Beit Furik, Huwwara, Za'tara (Tapuah), Mon 31.3.08, Morning

Observers: 
Tzvia S., Rachel A. (Reporting)
Mar-31-2008
|
Morning

Translation: Rachel B.

Za'tara: 6:35 AM

Reserve Duty soldiers are staffing the checkpoint.  The officer in charge displays a warm welcoming attitude towards us, but at the end of our conversation with him we part with, if course, differences of opinion.  However, he notes his efforts to be polite and efficient towards the Palestinian population.

For example, the case of a bus where it is usually required that all passengers disembark to be checked through, this time only ID cards are checked which doesn't take very long.  The sniffing dogs have not arrived yet so that the overall situation is considerably better than the routine we are used to seeing.

The line of car is long, as usual, but it flows through faster than normal.  On the way to Huwwara we see a Military Police Jeep, # 611093, which identifies us by our MachsomWatch flag and seems to purposefully drive very slowly just ahead of us for God knows what purpose.

Beit Furik: 7:15 AM

There are 3 buses of children on a school trip in the direction of Jericho which are heading towards Nablus.  The principal is stressed out and talks loudly but the children are smiling and happy and wave hello to us (today is the boys' turn {to go on the trip}, explains the driver).  Somehow they seem to realize that we are "on the good side.'  A soldier and a female soldier with a gun enter the bus and check it.  What exactly are they looking for?  This looks ominous... but the checking concludes and the children are on their way to Jericho (through the north, for, of course, they are not allowed to go the shorter direct way).

There are several cars and pedestrians going through the checkpoint.

Huwwara: 7:45 AM

A short time after our arrival the officer in charge tells us that we have to stand on the other side of the white line.  We explain to him that from over there we cannot observe what it going on inside the checkpoint, which is, after all, precisely why we are here. He tries to insist but after a while leave us to our own devices.

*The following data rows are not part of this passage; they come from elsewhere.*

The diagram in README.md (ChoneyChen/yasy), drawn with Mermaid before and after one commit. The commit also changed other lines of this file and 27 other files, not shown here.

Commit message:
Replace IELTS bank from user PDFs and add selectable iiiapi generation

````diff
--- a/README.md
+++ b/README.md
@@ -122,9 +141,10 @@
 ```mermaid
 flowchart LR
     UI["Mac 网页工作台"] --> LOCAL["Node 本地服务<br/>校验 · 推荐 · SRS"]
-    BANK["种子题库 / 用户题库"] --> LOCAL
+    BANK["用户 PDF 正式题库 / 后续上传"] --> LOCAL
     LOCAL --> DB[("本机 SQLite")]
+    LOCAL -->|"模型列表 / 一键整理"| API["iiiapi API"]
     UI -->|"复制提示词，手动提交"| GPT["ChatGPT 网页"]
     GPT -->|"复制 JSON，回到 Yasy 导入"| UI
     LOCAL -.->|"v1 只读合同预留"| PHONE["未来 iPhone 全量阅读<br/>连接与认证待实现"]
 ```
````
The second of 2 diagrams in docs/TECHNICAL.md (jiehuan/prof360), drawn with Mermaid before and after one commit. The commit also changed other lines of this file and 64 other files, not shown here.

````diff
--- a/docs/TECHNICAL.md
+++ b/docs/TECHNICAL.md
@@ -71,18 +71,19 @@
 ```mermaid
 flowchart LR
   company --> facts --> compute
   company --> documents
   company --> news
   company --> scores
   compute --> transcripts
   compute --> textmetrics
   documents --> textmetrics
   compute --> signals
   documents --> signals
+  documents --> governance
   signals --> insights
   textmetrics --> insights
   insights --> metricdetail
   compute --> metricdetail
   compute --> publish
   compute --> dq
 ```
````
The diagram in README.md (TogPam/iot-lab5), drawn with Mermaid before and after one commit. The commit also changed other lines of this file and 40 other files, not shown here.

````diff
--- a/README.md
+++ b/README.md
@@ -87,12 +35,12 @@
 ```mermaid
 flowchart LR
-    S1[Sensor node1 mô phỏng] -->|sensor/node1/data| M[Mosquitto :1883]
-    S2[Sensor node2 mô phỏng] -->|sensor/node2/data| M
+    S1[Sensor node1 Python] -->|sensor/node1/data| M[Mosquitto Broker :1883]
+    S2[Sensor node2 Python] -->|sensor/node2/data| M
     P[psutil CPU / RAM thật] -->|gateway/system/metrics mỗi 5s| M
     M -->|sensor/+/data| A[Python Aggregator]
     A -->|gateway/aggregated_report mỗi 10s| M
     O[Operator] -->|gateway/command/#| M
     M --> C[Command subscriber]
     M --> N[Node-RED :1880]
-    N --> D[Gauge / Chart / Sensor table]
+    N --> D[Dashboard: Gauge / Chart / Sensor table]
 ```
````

After a half hour we go over to the area of the taxi drivers and immediately stories of harassment over the last few days spill out from everyone.  This is especially pertinent to the Checkpoint Commander, who is not present at the moment, who harasses the taxi drivers and also goes after their cars.  He hits them, damages their cars, and behaves like a hooligan.  We take an official complaint on behalf of "Yesh Din" ("There is Justice") from a taxi driver who suffered both personal injury and damage to his car yesterday. It will be passed on for investigation to the Military Police Investigations Unit.  Another driver whose car was damaged by the same officer does not want to lodge a complaint for his own personal reasons and because he doesn't believe it will amount to anything.  The owner of a stall selling plants, flowers, etc., who stands on a traffic island at the entrance to the parking lot, tells us about additional incidents of harassment by the same officer.  While we listen and write down the information, the office on duty arrives to find out what's going on. The District Coordinating Office officer who observed these incidents yesterday tells us about how it looked form his vantage point.

Slowly slowly more and more stories accumulate that indicate that last Thursday as well, there was a series of acts of harassment and damages at the hand of the same officer. When we leave the checkpoint are we see a police car blocking the entrance to Yitzhar and numerous other military and police vehicles.  We go towards Yitzhar but do not stay  to find out what's going on. 

When I got home I called the stall owner to ask him to go over to the checkpoint area to see what's going on and how the soldiers are behaving.  We passed the matter on to the next MachsomWatch shift and at his next call he will report the situation to the mid-day shift.